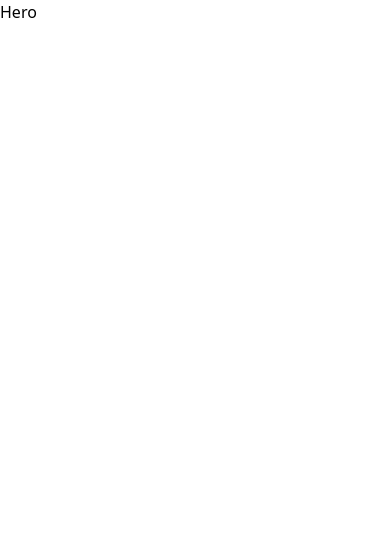
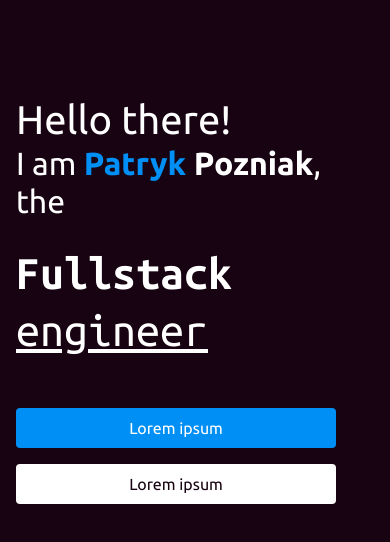
Before and after one commit to ppozniak/ppozniak-dev, a Next.js app: page / in a window 390 px wide. Shown: the top 542 px of the page. Built offline with nearby package versions, Linux system fonts and the light colour scheme.

Commit message:
Add hero section on mobile

```diff
--- a/components/sections/hero/index.tsx
+++ b/components/sections/hero/index.tsx
@@ -1,12 +1,38 @@
-interface IProps {
-  str?: string;
-}
+export const Hero = () => {
+  return (
+    <section className="bg-black min-h-screen text-white">
+      <div className="container flex flex-col md:flex-row pt-24">
+        <div className="">
+          <div className="mb-12 ">
+            <p className="text-3xl">Hello there!</p>
 
-export const Hero = ({ str }: IProps) => {
-  return (
-    <div>
-      {str}
-      Hero
-    </div>
+            <h1 className="text-2xl mb-6">
+              I am{" "}
+              <span className="font-bold md:text-4xl">
+                <span className="text-primary">Patryk</span> Pozniak
+              </span>
+              , the
+            </h1>
+
+            <p className="font-mono text-4xl md:text-5xl max-w-sm">
+              <span className="font-bold">Fullstack </span>
+              <span className="underline">engineer</span>
+            </p>
+          </div>
+
+          <div className="flex flex-col md:flex-row gap-4">
+            <button className="rounded bg-primary text-white p-2 max-w-xs">
+              Lorem ipsum
+            </button>
+
+            <button className="rounded bg-white text-black p-2 max-w-xs">
+              Lorem ipsum
+            </button>
+          </div>
+        </div>
+        {/* @TODO: What about images on mobile? */}
+        <div className="hidden">{/* Images will be here */}</div>
+      </div>
+    </section>
   );
 };
--- a/package.json
+++ b/package.json
@@ -18,6 +18,7 @@
     "@types/node": "18.11.18",
     "@types/react": "18.0.26",
     "@types/react-dom": "18.0.10",
+    "clsx": "^1.2.1",
     "eslint": "8.31.0",
     "eslint-config-next": "13.1.1",
     "next": "13.1.1",
--- a/pages/_app.tsx
+++ b/pages/_app.tsx
@@ -1,6 +1,22 @@
 import "../styles/globals.css";
 import type { AppProps } from "next/app";
 import Head from "next/head";
+import { Ubuntu, Ubuntu_Mono } from "@next/font/google";
+import clsx from "clsx";
+
+const ubuntu = Ubuntu({
+  subsets: ["latin"],
+  weight: ["400", "700"],
+  variable: "--font-ubuntu",
+  display: "swap",
+});
+
+const ubuntuMono = Ubuntu_Mono({
+  weight: ["400", "700"],
+  variable: "--font-ubuntu-mono",
+  subsets: ["latin"],
+  display: "swap",
+});
 
 export default function App({ Component, pageProps }: AppProps) {
   return (
@@ -9,7 +25,9 @@ export default function App({ Component, pageProps }: AppProps) {
         <meta name="viewport" content="width=device-width, initial-scale=1" />
         <link rel="icon" href="/favicon.ico" />
       </Head>
-      <Component {...pageProps} />
+      <div className={clsx(ubuntu.variable, ubuntuMono.variable, "font-sans")}>
+        <Component {...pageProps} />
+      </div>
     </>
   );
 }
--- a/tailwind.config.js
+++ b/tailwind.config.js
@@ -1,3 +1,5 @@
+const { fontFamily } = require("tailwindcss/defaultTheme");
+
 /** @type {import('tailwindcss').Config} */
 module.exports = {
   content: [
@@ -5,7 +7,15 @@ module.exports = {
     "./components/**/*.{js,ts,jsx,tsx}",
   ],
   theme: {
-    extend: {
+    fontSize: {
+      sm: ["1rem", 1.2],
+      base: ["1.12rem", 1.2],
+      xl: ["1.5rem", 1.2],
+      "2xl": ["2rem", 1.2],
+      "3xl": ["2.5rem", 1.2],
+      "4xl": ["3rem", 1.2],
+      "5xl": ["5rem", 1.2],
+    },
     colors: {
       primary: "#008FF5",
       pastel: "#124559",
@@ -14,7 +24,18 @@ module.exports = {
       grey: "#E8E8E8",
       white: "#FFFFFF",
       black: "#170312",
-      }
+    },
+
+    extend: {
+      container: {
+        center: true,
+        padding: "1rem",
+      },
+
+      fontFamily: {
+        sans: ["var(--font-ubuntu)", ...fontFamily.sans],
+        mono: ["var(--font-ubuntu-mono)", ...fontFamily.mono],
+      },
     },
   },
   plugins: [],
```
Also changed, not shown: 1 other file (tests, documents, lock files or other folders). Lines whose indentation alone changed are shown as unchanged.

__Work item__. Show each line of the material holding "span".

__Your response__.
+              <span className="font-bold md:text-4xl">
+                <span className="text-primary">Patryk</span> Pozniak
+              </span>
+              <span className="font-bold">Fullstack </span>
+              <span className="underline">engineer</span>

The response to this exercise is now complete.